‘He’s not a runner,’ attorney for ex-Holyoke Soldiers’ Home superintendent says at arraignment
By STEPHANIE BARRY | masslive.com | Published: November 5, 2020
SPRINGFIELD, Mass. (Tribune News Service) — An attorney for former Holyoke Soldiers' Home Superintendent Bennett Walsh cited his client’s military record on global battlefields while waging his own fight against conditions of pretrial release during Walsh’s arraignment on criminal charges.
Walsh and former Soldiers' Home medical director Dr. David Clinton on Thursday each pleaded not guilty to 10 criminal neglect charges linked to the deadly COVID-19 outbreak at the state-run nursing home for veterans.
The men were indicted Sept. 24 by a grand jury convened by state Attorney General Maura Healey, who billed the prosecution as the first of its kind in the nation. They face potential decades in prison if convicted, Healey said.
At least 76 veterans at the Soldier’s Home died of COVID-19 during the pandemic last spring. Dozens more, plus 81 staff were sickened by the novel coronavirus. The crisis prompted widespread calls for reform and the formation of a Joint Special Oversight Committee comprised of 17 state legislators. The committee has held four public hearings on the matter.
The arraignments in Hampden Superior Court were held remotely and broadcast on YouTube.
A screen showed the defendants, attorneys, a courtroom clerk and Judge Edward McDonough in various locales — with Walsh and his uncle, former Hampden District Attorney William Bennett, wearing masks in an office space.

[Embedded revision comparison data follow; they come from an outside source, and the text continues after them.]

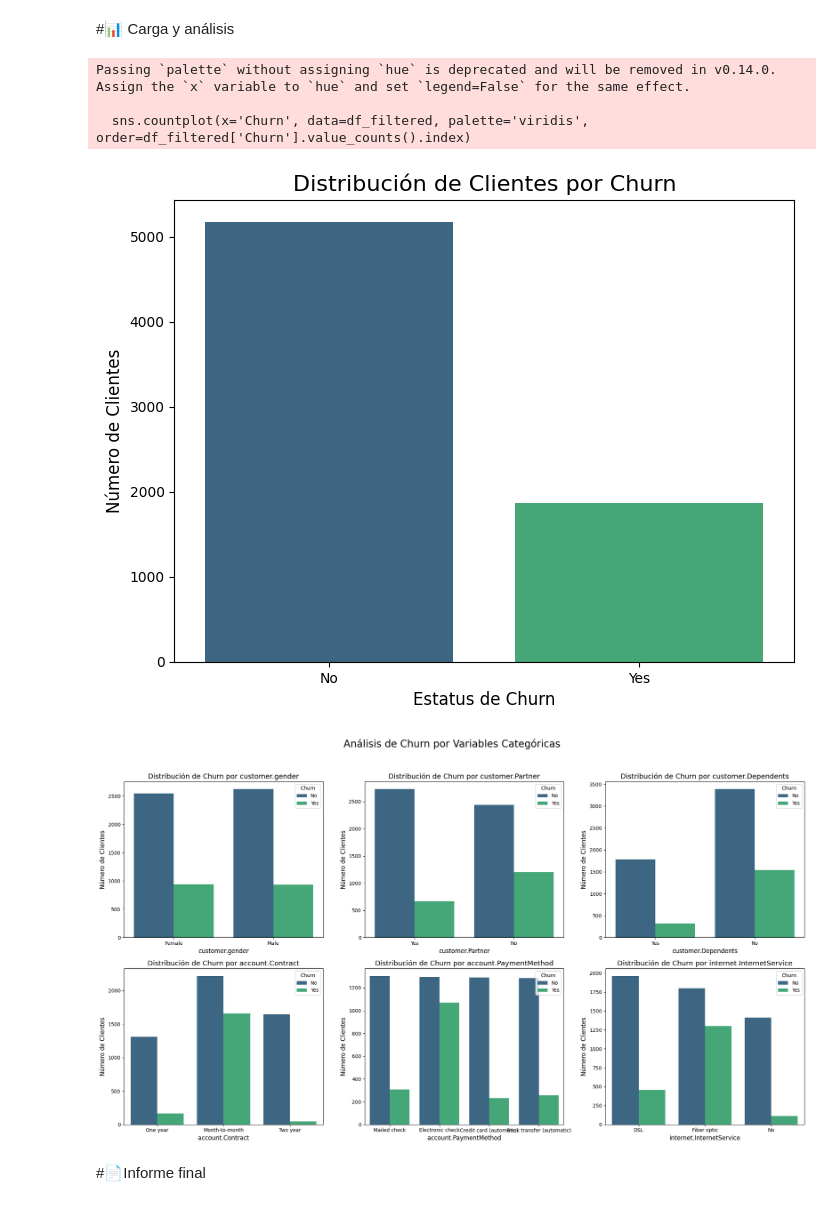
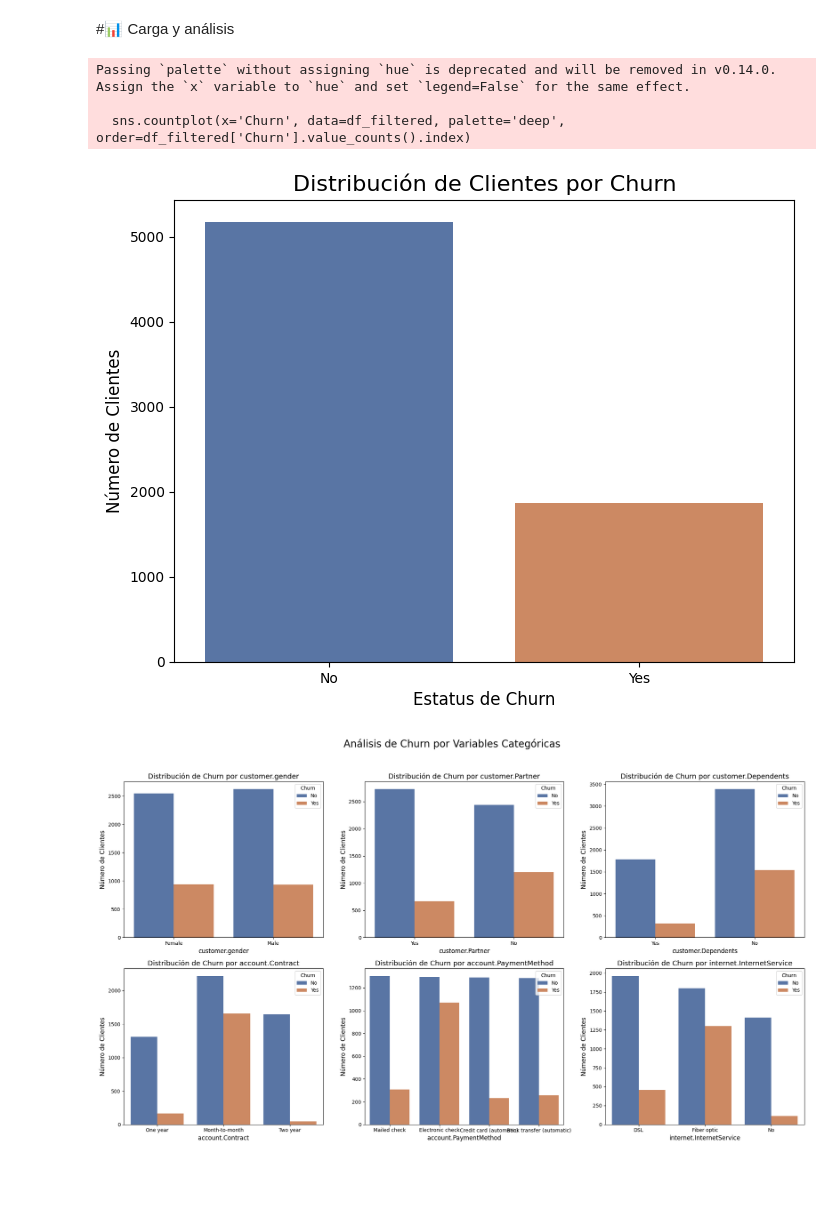
Before and after one commit to cadv1984/portafolio, a Jupyter notebook: TelecomX_LATAM.ipynb, the cells around one changed output. Cells and saved outputs as stored; diff of their text form; code cells hidden in the pictures; blank space fills up the shorter version.

```diff
--- a/TelecomX_LATAM.ipynb
+++ b/TelecomX_LATAM.ipynb
@@ -192,28 +192,27 @@ df.describe()
 # %%
 #  Visualización de la distribución de 'Churn'  evasión
 import matplotlib.pyplot as plt
 import seaborn as sns
 
 # Filtrar el DataFrame para incluir solo 'Yes' o 'No' en 'Churn'
 df_filtered = df[df['Churn'].isin(['Yes', 'No'])].copy()
 
 
 
 # Gráfico de barras (Count Plot)
 plt.figure(figsize=(8, 6))
-sns.countplot(x='Churn', data=df_filtered, palette='viridis', order=df_filtered['Churn'].value_counts().index)
+sns.countplot(x='Churn', data=df_filtered, palette='deep', order=df_filtered['Churn'].value_counts().index)
 plt.title('Distribución de Clientes por Churn', fontsize=16)
 plt.xlabel('Estatus de Churn', fontsize=12)
 plt.ylabel('Número de Clientes', fontsize=12)
 plt.show()
 # %% [output]
 Passing `palette` without assigning `hue` is deprecated and will be removed in v0.14.0. Assign the `x` variable to `hue` and set `legend=False` for the same effect.
 
-  sns.countplot(x='Churn', data=df_filtered, palette='viridis', order=df_filtered['Churn'].value_counts().index)
+  sns.countplot(x='Churn', data=df_filtered, palette='deep', order=df_filtered['Churn'].value_counts().index)
-[figure, old version]
+[figure, new version]
 # %%
 
-#  Visualizaciones para Churn y otras variables categóricas
 
 # Lista de variables categóricas a analizar
 categorical_vars = ['customer.gender', 'customer.Partner', 'customer.Dependents', 'account.Contract', 'account.PaymentMethod', 'internet.InternetService']
@@ -226,7 +225,7 @@ for i, var in enumerate(categorical_vars):
     row = i // 3
     col = i % 3
     ax = axes[row, col]
-    sns.countplot(x=var, hue='Churn', data=df_filtered, palette='viridis', ax=ax)
+    sns.countplot(x=var, hue='Churn', data=df_filtered, palette='deep', ax=ax)
     ax.set_title(f'Distribución de Churn por {var}', fontsize=14)
     ax.set_xlabel(var, fontsize=12)
     ax.set_ylabel('Número de Clientes', fontsize=12)
@@ -235,6 +234,4 @@ for i, var in enumerate(categorical_vars):
 plt.tight_layout(rect=[0, 0.03, 1, 0.95])
 plt.show()
 # %% [output]
-[figure, old version]
+[figure, new version]
-# %% [markdown]
-#📄Informe final
```
Also changed, not shown: parts of 2 cells of this notebook.
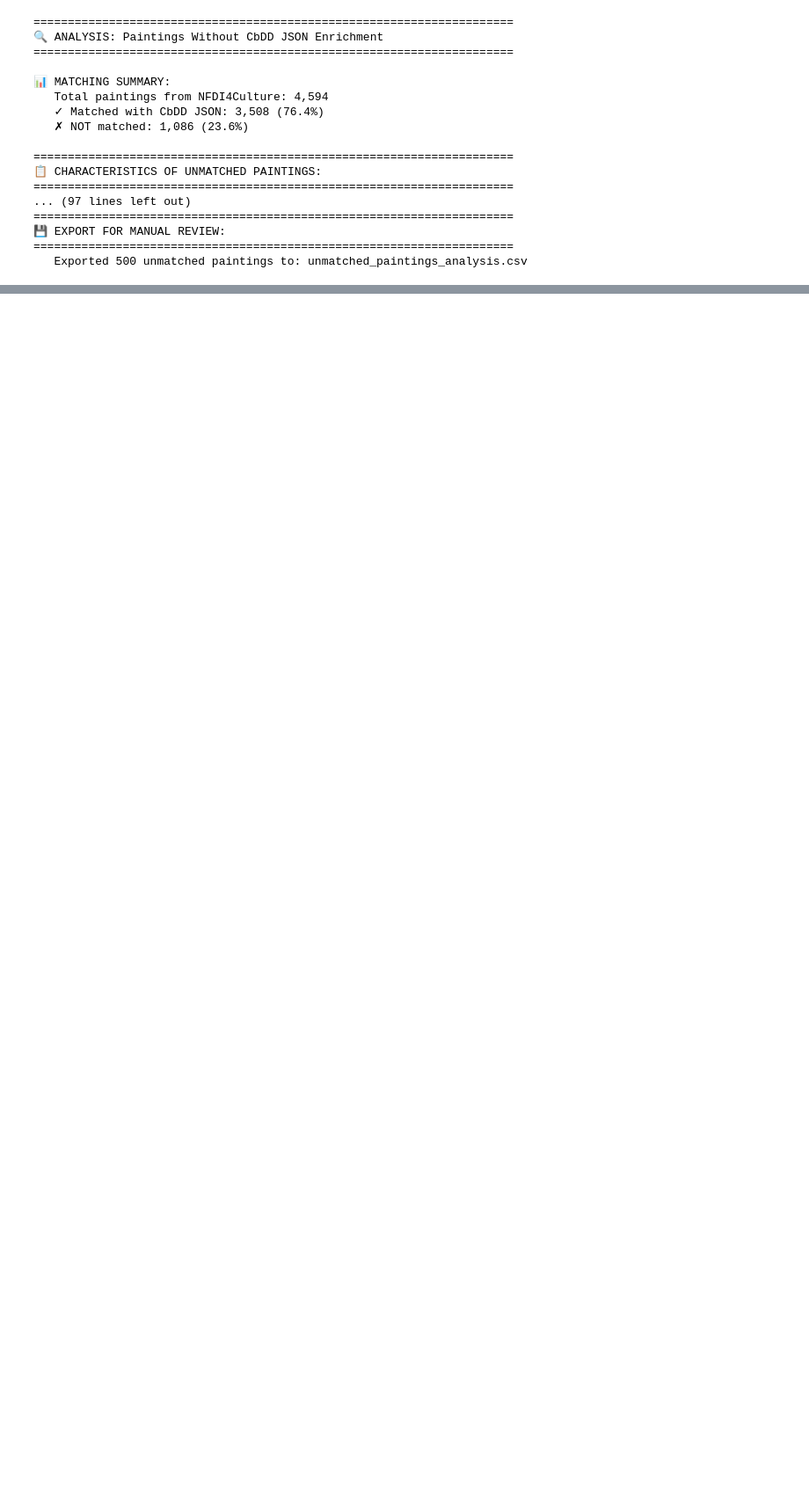
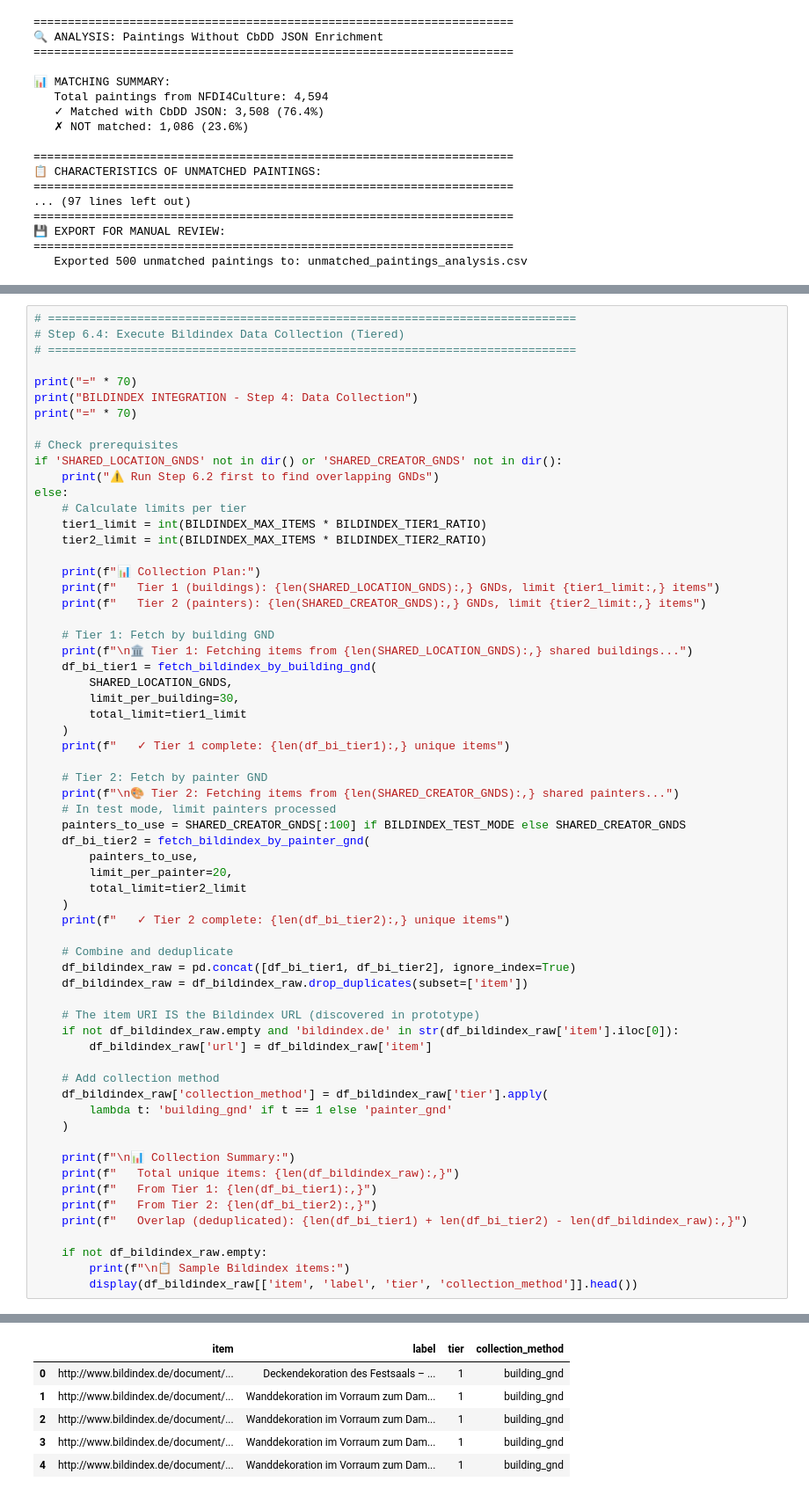
Before and after one commit to ThanosDrossos/DataStories, a Jupyter notebook: DataStory_Baroque.ipynb, the cells around one changed output, grey strips where cells are left out. Shown at 88% size. Saved outputs shown, nothing was run; the diff lists cells and outputs as text; blank space fills up the shorter version.

```diff
--- a/DataStory_Baroque.ipynb
+++ b/DataStory_Baroque.ipynb
@@ -4578,0 +5032,64 @@ else:
+# %%
+# =============================================================================
+# Step 6.4: Execute Bildindex Data Collection (Tiered)
+# =============================================================================
+
+print("=" * 70)
+print("BILDINDEX INTEGRATION - Step 4: Data Collection")
+print("=" * 70)
+
+# Check prerequisites
+if 'SHARED_LOCATION_GNDS' not in dir() or 'SHARED_CREATOR_GNDS' not in dir():
+    print("⚠ Run Step 6.2 first to find overlapping GNDs")
+else:
+    # Calculate limits per tier
+    tier1_limit = int(BILDINDEX_MAX_ITEMS * BILDINDEX_TIER1_RATIO)
+    tier2_limit = int(BILDINDEX_MAX_ITEMS * BILDINDEX_TIER2_RATIO)
+
+    print(f"📊 Collection Plan:")
+    print(f"   Tier 1 (buildings): {len(SHARED_LOCATION_GNDS):,} GNDs, limit {tier1_limit:,} items")
+    print(f"   Tier 2 (painters): {len(SHARED_CREATOR_GNDS):,} GNDs, limit {tier2_limit:,} items")
+
+    # Tier 1: Fetch by building GND
+    print(f"\n🏛️ Tier 1: Fetching items from {len(SHARED_LOCATION_GNDS):,} shared buildings...")
+    df_bi_tier1 = fetch_bildindex_by_building_gnd(
+        SHARED_LOCATION_GNDS,
+        limit_per_building=30,
+        total_limit=tier1_limit
+    )
+    print(f"   ✓ Tier 1 complete: {len(df_bi_tier1):,} unique items")
+
+    # Tier 2: Fetch by painter GND
+    print(f"\n🎨 Tier 2: Fetching items from {len(SHARED_CREATOR_GNDS):,} shared painters...")
+    # In test mode, limit painters processed
+    painters_to_use = SHARED_CREATOR_GNDS[:100] if BILDINDEX_TEST_MODE else SHARED_CREATOR_GNDS
+    df_bi_tier2 = fetch_bildindex_by_painter_gnd(
+        painters_to_use,
+        limit_per_painter=20,
+        total_limit=tier2_limit
+    )
+    print(f"   ✓ Tier 2 complete: {len(df_bi_tier2):,} unique items")
+
+    # Combine and deduplicate
+    df_bildindex_raw = pd.concat([df_bi_tier1, df_bi_tier2], ignore_index=True)
+    df_bildindex_raw = df_bildindex_raw.drop_duplicates(subset=['item'])
+
+    # The item URI IS the Bildindex URL (discovered in prototype)
+    if not df_bildindex_raw.empty and 'bildindex.de' in str(df_bildindex_raw['item'].iloc[0]):
+        df_bildindex_raw['url'] = df_bildindex_raw['item']
+
+    # Add collection method
+    df_bildindex_raw['collection_method'] = df_bildindex_raw['tier'].apply(
+        lambda t: 'building_gnd' if t == 1 else 'painter_gnd'
+    )
+
+    print(f"\n📊 Collection Summary:")
+    print(f"   Total unique items: {len(df_bildindex_raw):,}")
+    print(f"   From Tier 1: {len(df_bi_tier1):,}")
+    print(f"   From Tier 2: {len(df_bi_tier2):,}")
+    print(f"   Overlap (deduplicated): {len(df_bi_tier1) + len(df_bi_tier2) - len(df_bildindex_raw):,}")
+
+    if not df_bildindex_raw.empty:
+        print(f"\n📋 Sample Bildindex items:")
+        display(df_bildindex_raw[['item', 'label', 'tier', 'collection_method']].head())
+# %% [output]
@@ -4578,0 +5113,6 @@ else:
+|  | item | label | tier | collection_method |
+| 0 | http://www.bildindex.de/document/... | Deckendekoration des Festsaals – ... | 1 | building_gnd |
+| 1 | http://www.bildindex.de/document/... | Wanddekoration im Vorraum zum Dam... | 1 | building_gnd |
+| 2 | http://www.bildindex.de/document/... | Wanddekoration im Vorraum zum Dam... | 1 | building_gnd |
+| 3 | http://www.bildindex.de/document/... | Wanddekoration im Vorraum zum Dam... | 1 | building_gnd |
+| 4 | http://www.bildindex.de/document/... | Wanddekoration im Vorraum zum Dam... | 1 | building_gnd |
```
Also changed, not shown: parts of 24 cells of this notebook, 30 other files.
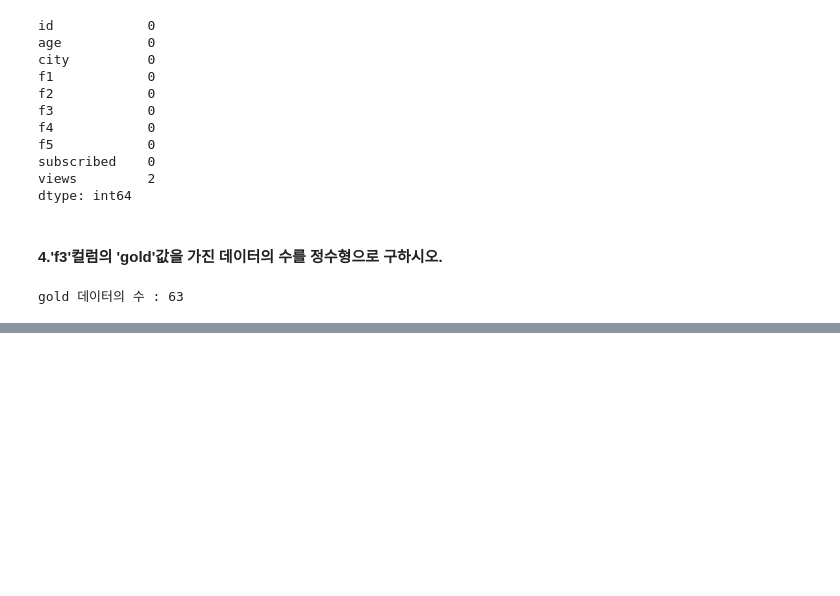
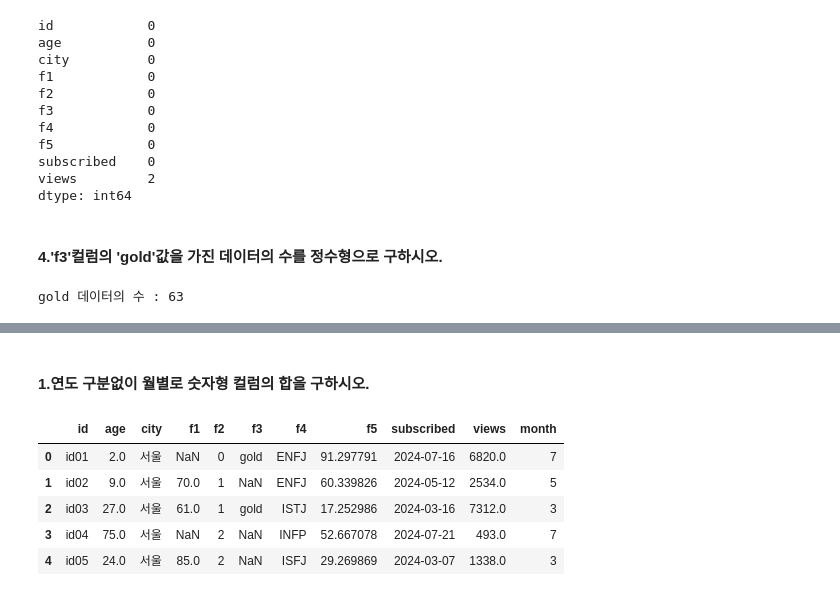
Before and after one commit to CHANGWOOKCHO/-engineer_big_data_analysis, a Jupyter notebook: part1/chapter3_1.ipynb, the cells around one changed output, grey strips where cells are left out. Drawn from its saved outputs; the diff is of its cells as text; code cells hidden in the pictures; blank space fills up the shorter version.

```diff
--- a/part1/chapter3_1.ipynb
+++ b/part1/chapter3_1.ipynb
@@ -122,0 +449,4 @@ gold 데이터의 수 : 63
+# %%
+df = pd.read_csv('type1_data1.csv')
+print("행 수 :", len(df))
+df.head()
@@ -122,0 +461,13 @@ gold 데이터의 수 : 63
+# %% [markdown]
+#### 1.연도 구분없이 월별로 숫자형 컬럼의 합을 구하시오.
+# %%
+df['subscribed'] = pd.to_datetime(df['subscribed'], format='%Y-%m-%d')
+df['month'] = df['subscribed'].dt.month
+df.head()
+# %% [output]
+|  | id | age | city | f1 | f2 | f3 | f4 | f5 | subscribed | views | month |
+| 0 | id01 | 2.0 | 서울 | NaN | 0 | gold | ENFJ | 91.297791 | 2024-07-16 | 6820.0 | 7 |
+| 1 | id02 | 9.0 | 서울 | 70.0 | 1 | NaN | ENFJ | 60.339826 | 2024-05-12 | 2534.0 | 5 |
+| 2 | id03 | 27.0 | 서울 | 61.0 | 1 | gold | ISTJ | 17.252986 | 2024-03-16 | 7312.0 | 3 |
+| 3 | id04 | 75.0 | 서울 | NaN | 2 | NaN | INFP | 52.667078 | 2024-07-21 | 493.0 | 7 |
+| 4 | id05 | 24.0 | 서울 | 85.0 | 2 | NaN | ISFJ | 29.269869 | 2024-03-07 | 1338.0 | 3 |
```
Also changed, not shown: parts of 62 cells of this notebook, 1 other file.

While Bennett has represented his nephew in legal proceedings since Walsh’s initial suspension by state officials, Springfield attorney Michael O. Jennings made a fiery argument against pretrial release conditions proposed by Healey’s office.
Those included barring Walsh and Clinton from applying for jobs at long-term care facilities; no-contact orders between the defendants, families and alleged victims in the case; and potential travel restrictions.
Jennings told the judge his client would not consent to any of them, unless McDonough ordered the restrictions.
“It has to do with perception. There’s enough bad perception in this case already. That’s why we don’t consent to it,” Jennings said. “It’s hard to imagine any such job would be offered to Mr. Walsh at this point and he hasn’t applied for any ... so what’s the implication? That he’s a danger?”
Jennings added that several family members of veterans at the Soldiers' Home have independently reached out to Walsh to lend their support.
“And he thanked them,” Jennings said. “Nobody feels worse about this, other than the families, than Mr. Walsh does.”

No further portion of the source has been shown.